Venice has survived everything – the tourists, the sea, the saltpeter, the fake carnival masks, the floods, its decline as a Mediterranean power, the bad restaurants in a place that has exquisite gastronomy – and remains as one of the most beautiful cities in the world. Italo Calvino imagined in The invisible cities a dialogue in which Marco Polo recounted his travels around the world to Kublai Khan. As the days and conversations go by, the emperor discovers that there is a city that he never talks about (or perhaps he always talks about without naming it): his. “Perhaps I am afraid of Venice that I will lose it all at once if I talk about it. Or perhaps speaking of other cities I have lost it little by little ”, explains Marco Polo.
An American writer has been writing about Venice, her adopted city, for almost 30 years, but not only showing its friendly and touristy face, but the secrets that are hidden in the canals and palaces. Donna Leon (New Jersey, USA, 78 years old) created Commissioner Brunetti in 1992, when he published Death at the Fenice, the first installment of a series that has just reach 30 books with Slaves of desire (It has been edited entirely by Seix Barral). However, perhaps because he forgot Marco Polo’s advice, in the end Leon has ended up being defeated by the city.
“About a year ago I left Venice,” explains Donna Leon in a videoconference interview. “I decided that it was impossible to live there because of the tourists, because every time I went out to buy a newspaper or some cheese or whatever, every time I left my house, it was the Ramblas at two in the afternoon on Sunday. . No. The city of today is not a place where you want to live. I go once a month for a week or two, but I no longer have an apartment. “
Donna Leon is gone, but Brunetti remains. The curator (and his family, his wife Paola and their two children, Raffi and Chiara, who are important supporting characters) has grown old, although he remains an intuitive and persistent researcher. The Venice he grew up in has been swallowed up by mass tourism. The curator knows every inch, of land and water, of the city, which is a real labyrinth, and describes how it has changed over the years. However, there are some things that remain and one of them is organized crime. In one of the first books in the series, Commissioner Brunetti already came across a network of illegal trafficking in women, a theme that reappears in this installment.
The cloak of respectability
“It is something that happens in view of the whole world, but that we do not see,” explains Donna Leon. “When I was writing the book, I realized that it was a topic that I had already covered about 20 years ago. Everything was the same, except then the women came from Europe. It is something that we see, but that we do not see, although it is everywhere. It continues to exist, but everyone pretends it is not there. Nothing has changed in these years ”.
As in other of his books, criminals are dyed with a layer of respectability, they are not gangsters who barely know how to write, who spend years hiding in a shack near Corleone, but people who belong to high society. “They no longer have to live that way or hide because their children go to college. They go to business school. They go to Harvard. They have risen in society because they have a lot of money. And now they are as respectable as any of our neighbors. “
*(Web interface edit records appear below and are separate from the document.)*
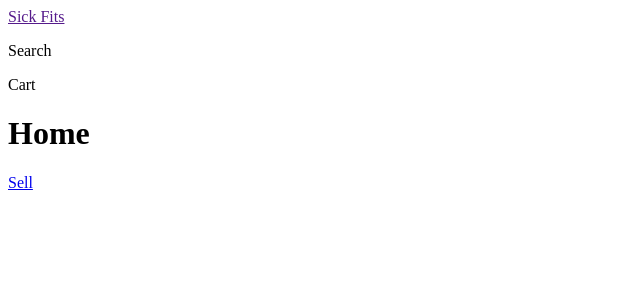
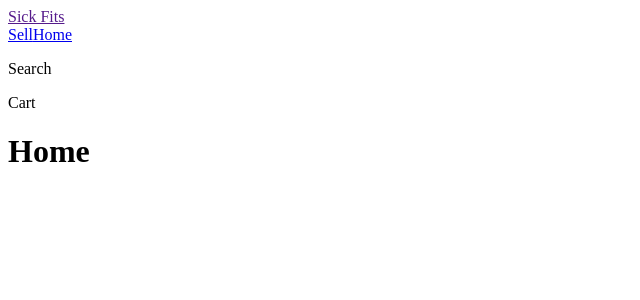
Before and after one commit to bismuth1991/sick-fits-frontend, a Next.js app: page / in a window 1280 px wide. Shown: the top 300 px of the page, without its empty margins (0-640 px from the left). Built offline with nearby package versions, Linux system fonts and the light colour scheme.

Commit message:
Create skeleton for Nav compoenent

```diff
--- a/components/Header.jsx
+++ b/components/Header.jsx
@@ -1,10 +1,12 @@
 /* eslint-disable jsx-a11y/anchor-is-valid */
 import React from 'react';
+import Nav from './Nav';
 
 const Header = () => (
   <div>
     <div className="bar">
       <a href="">Sick Fits</a>
+      <Nav />
     </div>
 
     <div className="sub-bar">
--- /dev/null
+++ b/components/Nav.jsx
@@ -0,0 +1,12 @@
+/* eslint-disable jsx-a11y/anchor-is-valid */
+import React from 'react';
+import Link from 'next/link';
+
+const Nav = () => (
+  <div>
+    <Link href="/sell"><a>Sell</a></Link>
+    <Link href="/"><a>Home</a></Link>
+  </div>
+);
+
+export default Nav;
--- a/pages/index.jsx
+++ b/pages/index.jsx
@@ -1,11 +1,9 @@
 /* eslint-disable jsx-a11y/anchor-is-valid */
 import React from 'react';
-import Link from 'next/link';
 
 const Home = () => (
   <div>
     <h1>Home</h1>
-    <Link href="/sell"><a>Sell</a></Link>
   </div>
 );
 
--- a/pages/sell.jsx
+++ b/pages/sell.jsx
@@ -1,11 +1,9 @@
 /* eslint-disable jsx-a11y/anchor-is-valid */
 import React from 'react';
-import Link from 'next/link';
 
 const Sell = () => (
   <div>
     <h1>Sell</h1>
-    <Link href="/"><a>Home</a></Link>
   </div>
 );
 
```
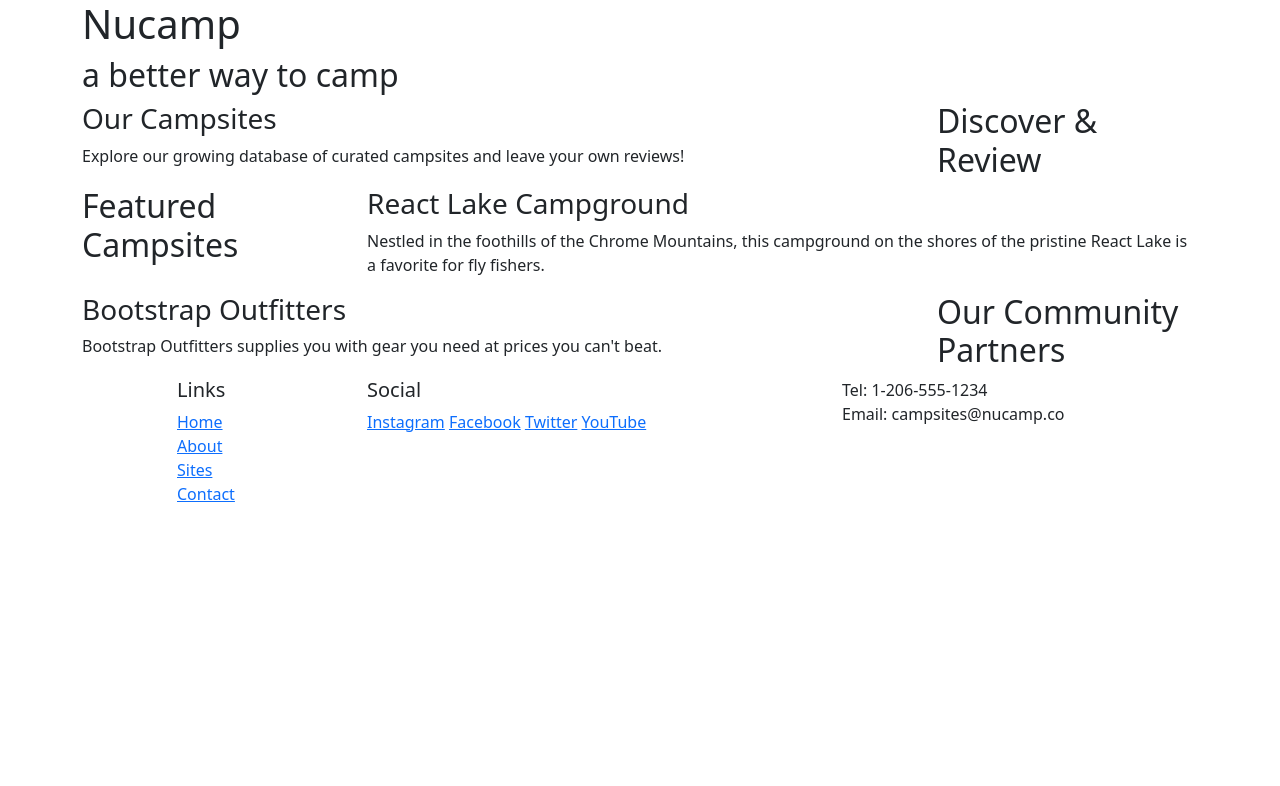
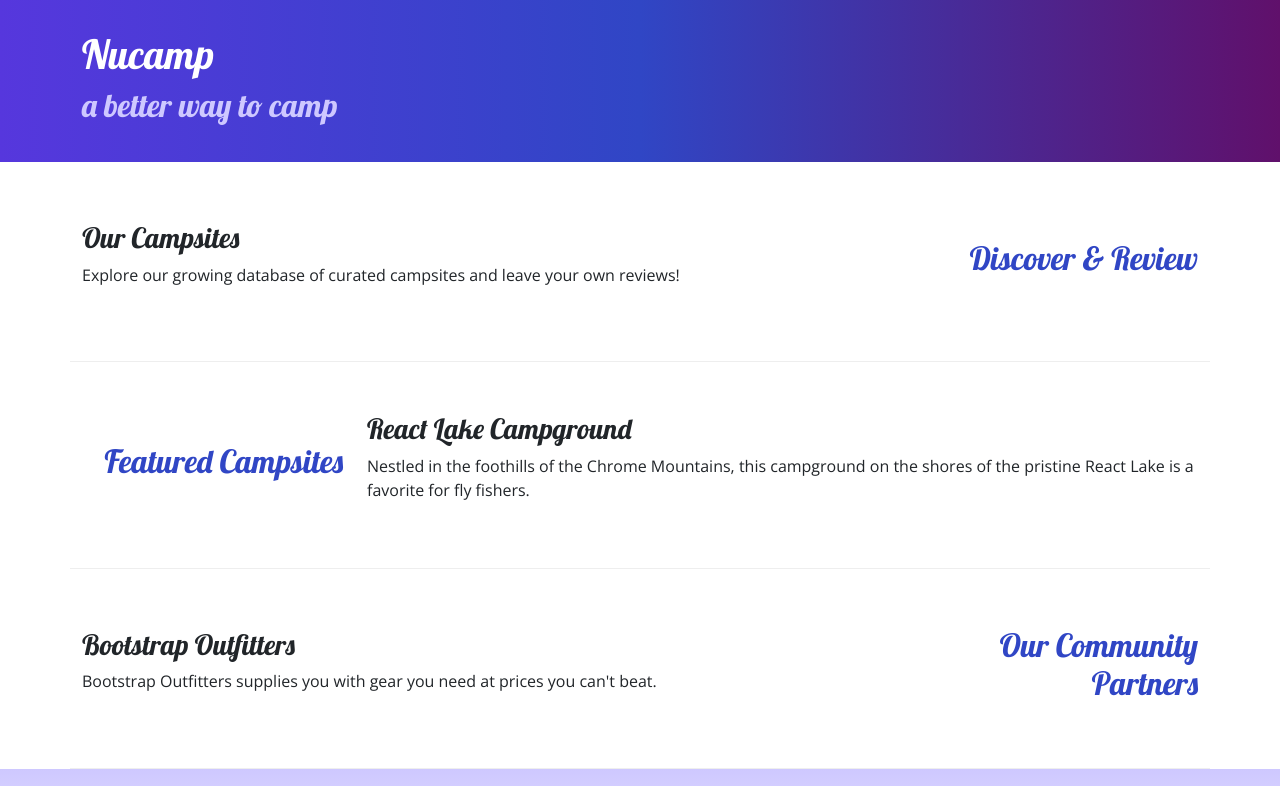
Before and after one commit to Ezrathewarrior/Nucampsite, a plain HTML site: page index.html in a window 1280 px wide. Shown: the top 786 px of the page. Drawn offline with nearby package versions, Linux system fonts and the light colour scheme.

Commit message:
create about us page

```diff
--- /dev/null
+++ b/css/styles.css
@@ -0,0 +1,30 @@
+body {
+    font-family: "Open Sans", sans-serif;
+}
+
+h1, h2, h3 {
+    font-family: "Lobster", cursive;
+}
+h2 {
+    color: #3046c5;
+}
+
+header {
+    padding: 30px;
+    background-image: linear-gradient(to right, #5637dd, #3046c5, #60106b);
+    color: white;
+}
+
+header h2 {
+    color: #cec8ff;
+}
+footer{
+    background-image: linear-gradient(#cec8ff, white);
+    padding: 20px 0;
+}
+
+.row-content {
+    padding: 50px 0;
+    border-bottom: 1px ridge;
+    min-height: 200px;
+}
--- a/index.html
+++ b/index.html
@@ -6,7 +6,8 @@
     <meta name="viewport" content="width=device-width, initial-scale=1" />
     <title>Nucamp: A Better Way To Camp</title>
     <link href="https://cdn.jsdelivr.net/npm/bootstrap@5.2.3/dist/css/bootstrap.min.css" rel="stylesheet" integrity="sha384-rbsA2VBKQhggwzxH7pPCaAqO46MgnOM80zW1RWuH61DGLwZJEdK2Kadq2F9CUG65" crossorigin="anonymous"/>
-
+    <link rel="stylesheet" href="https://fonts.googleapis.com/css?family=Lobster|Open+Sans" />
+    <link rel="stylesheet" href="css/styles.css" />
 </head>
 
 <body>
@@ -27,9 +28,9 @@
     <main class="container">
 
     	<!-- discover section -->
-        <section class="row">
+        <section class="row row-content align-items-center">
             <div class="col-sm-4 col-md-3 order-sm-last">
-                <h2>Discover & Review</h2>
+                <h2 class="text-sm-end">Discover & Review</h2>
             </div>
             <div class="col">
                 <h3>Our Campsites</h3>
@@ -38,9 +39,9 @@
         </section>
 
 		<!-- feature section -->
-        <section class="row">
+        <section class="row row-content align-items-center">
             <div class="col-sm-4 col-md-3">
-                <h2>Featured Campsites</h2>
+                <h2 class="text-sm-end">Featured Campsites</h2>
             </div>
             <div class="col">
                 <h3>React Lake Campground</h3>
@@ -49,13 +50,13 @@
         </section>
 
 		<!-- partner section -->
-        <section class="row">
+        <section class="row row-content align-items-center">
             <div class="col-sm-4 col-md-3 order-sm-last">
-                <h2>Our Community Partners</h2>
+                <h2 class="text-sm-end">Our Community Partners</h2>
             </div>
             <div class="col">
                 <h3>Bootstrap Outfitters</h3>
-                <p>Bootstrap Outfitters supplies you with gear you need at prices you can't beat.</p>
+                <p class="d-none d-sm-block">Bootstrap Outfitters supplies you with gear you need at prices you can't beat.</p>
             </div>
         </section>
 
@@ -69,19 +70,19 @@
                     <h5>Links</h5>
                     <ul class="list-unstyled">
                         <li><a href="#">Home</a></li>
-                        <li><a href="#">About</a></li>
+                        <li><a href="aboutus.html">About</a></li>
                         <li><a href="#">Sites</a></li>
                         <li><a href="#">Contact</a></li>
                     </ul>
                 </div>
-                <div class="col-6 col-sm-5">
+                <div class="col-6 col-sm-5 text-center">
                     <h5>Social</h5>
                     <a href="http://instagram.com/">Instagram</a>
                     <a href="http://facebook.com/">Facebook</a>
                     <a href="http://twitter.com/">Twitter</a>
                     <a href="http://youtube.com/">YouTube</a>
                 </div>
-                <div class="col-sm-4">
+                <div class="col-sm-4 text-center">
                     Tel: 1-206-555-1234<br />
                     Email: campsites@nucamp.co
                 </div>
```
Also changed, not shown: aboutus.html (added, +91 -0 lines).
I decided that it was impossible to live there because of the tourists, because every time I went out to buy a newspaper or some cheese or whatever, every time I left my house, it was the Ramblas at two in the afternoon on Sunday.
Brunetti has become a more thoughtful guy, who thinks more and more before acting. He is not cynical – he still believes in justice – but the years have made him more disbelieving and also aware of his shortcomings. At one point in the book, he feels terrible (he even loses his appetite) when he realizes that he has been condescending and a bit classist with a Naples police, whom he appreciates, just for the fact that she is from the south. Like its author, she has more and more problems finding restaurants in Venice where to eat good local food and, like her creator, she is increasingly concerned with the environment, one of Donna Leon’s obsessions that are becoming increasingly relevant in her books. “I’m about to become the crazy white-haired woman who stands on the corner of the street and says to those who pass by: turn off the air conditioning, stop driving, change your life. That is the only real problem we have, ”he explains.
Donna Leon has given up Venice, but not one of her main hobbies: classical music. It financially supports the baroque orchestra Il Pomo d’Oro, which has had a very hard time because they have hardly had concerts and most of the musicians are freelance. It is something that has happened to many other musical groups in the world during the pandemic. He has missed opera very much – the first book in the series brought together his two obsessions: music and the detective novel – but he has had time to write a new book, number 31 in the series. As long as Brunetti is active, a part of Venice will survive with him.
Eddie is an Australian news reporter with over 9 years in the industry and has published on Forbes and tech crunch.